  • 1998 Interzone Feb. 45/1

    Readers and writers believed that the genre, if lacking the power of specific prediction, was still somehow better aware of, or more attuned to, the future, and that its enthusiasts were better prepared for the future than the mundanes.

  • 2013 C. Clare Introduction in Shadowhunters & Downworlders xii Cassandra Clare bibliography

    In fact, the non-magical humans in the Shadowhunter books are called mundanes, a term borrowed from my gamer friends, who call everyone who doesn’t play Dungeons and Dragons a ‘mundane.’


Research requirements

antedating 1963

Research History
Jeff Prucher submitted a cite from Gene Wolfe's Aussiecon Two Guest of Honor speech, in a 1995 reprint of "Castle of Days".
Jeff Prucher submitted a 1988 cite from an article by William Relling, Jr. in Horrorstruck.
Ben Ostrowsky submitted a 2013 cite from Cassandra Clare.

SF sense added to OED3 in March 2003, with an earliest date of 1959.

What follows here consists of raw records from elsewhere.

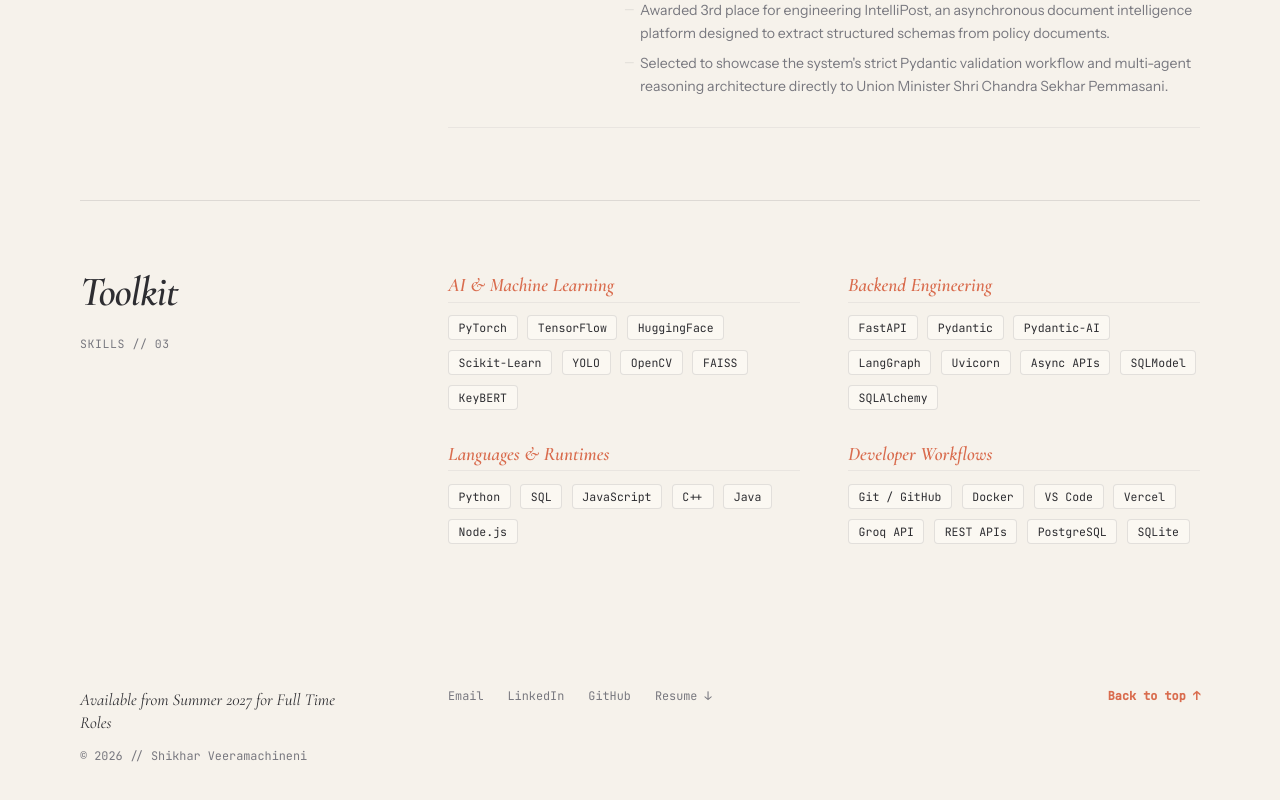
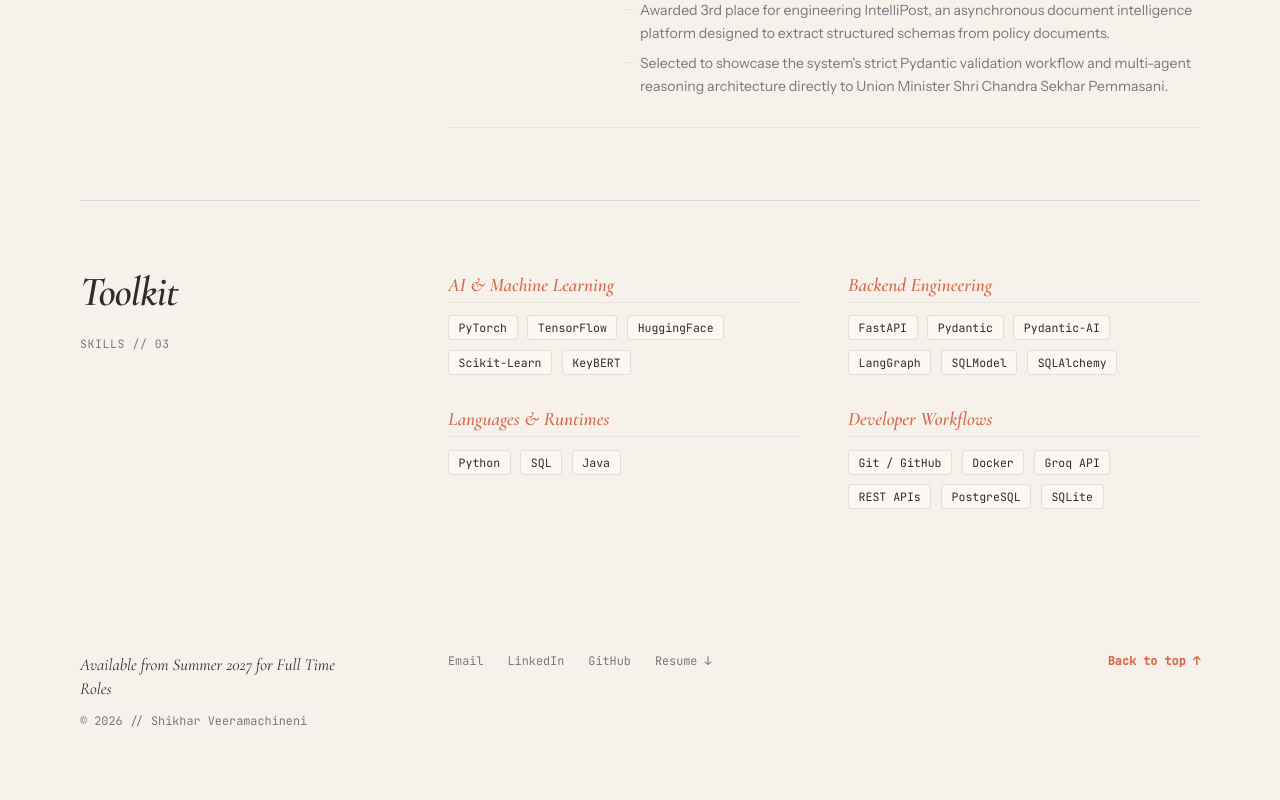
Before and after one commit to ShikharVeer10/ShikharVeer10.github.io, a React (Vite) app: page / in a window 1280 px wide. Shown: the part 6090-6890 px from the top of the page. Built offline with nearby package versions, Linux system fonts and the light colour scheme; no server answers.

Commit message:
Update toolkit technologies stack

```diff
--- a/src/data.js
+++ b/src/data.js
@@ -152,25 +152,25 @@ export const journey = {
 export const bentoToolkit = [
   {
     title: "AI & Machine Learning",
-    techs: ["PyTorch", "TensorFlow", "HuggingFace", "Scikit-Learn", "YOLO", "OpenCV", "FAISS", "KeyBERT"]
+    techs: ["PyTorch", "TensorFlow", "HuggingFace", "Scikit-Learn", "KeyBERT"]
   },
   {
     title: "Backend Engineering",
-    techs: ["FastAPI", "Pydantic", "Pydantic-AI", "LangGraph", "Uvicorn", "Async APIs", "SQLModel", "SQLAlchemy"]
+    techs: ["FastAPI", "Pydantic", "Pydantic-AI", "LangGraph", "SQLModel", "SQLAlchemy"]
   },
   {
     title: "Languages & Runtimes",
-    techs: ["Python", "SQL", "JavaScript", "C++", "Java", "Node.js"]
+    techs: ["Python", "SQL", "Java"]
   },
   {
     title: "Developer Workflows",
-    techs: ["Git / GitHub", "Docker", "VS Code", "Vercel", "Groq API", "REST APIs", "PostgreSQL", "SQLite"]
+    techs: ["Git / GitHub", "Docker", "Groq API", "REST APIs", "PostgreSQL", "SQLite"]
   }
 ];
 export const technologies = {
-  aiml: ["PyTorch", "TensorFlow", "HuggingFace", "Scikit-Learn", "YOLO", "OpenCV", "FAISS"],
-  backend: ["FastAPI", "Pydantic", "Pydantic-AI", "LangGraph", "Uvicorn", "Groq API", "Async APIs"],
-  languages: ["Python", "SQL", "JavaScript", "C++", "Java"],
+  aiml: ["PyTorch", "TensorFlow", "HuggingFace", "Scikit-Learn"],
+  backend: ["FastAPI", "Pydantic", "Pydantic-AI", "LangGraph", "Groq API"],
+  languages: ["Python", "SQL", "Java"],
   domains: ["NLP", "Computer Vision", "AI Agents", "RAG Systems", "Model Deployment"]
 };
 export const competencies = [
```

Last modified 2021-03-22 09:04:54
In the compilation of some entries, HDSF has drawn extensively on corresponding entries in OED.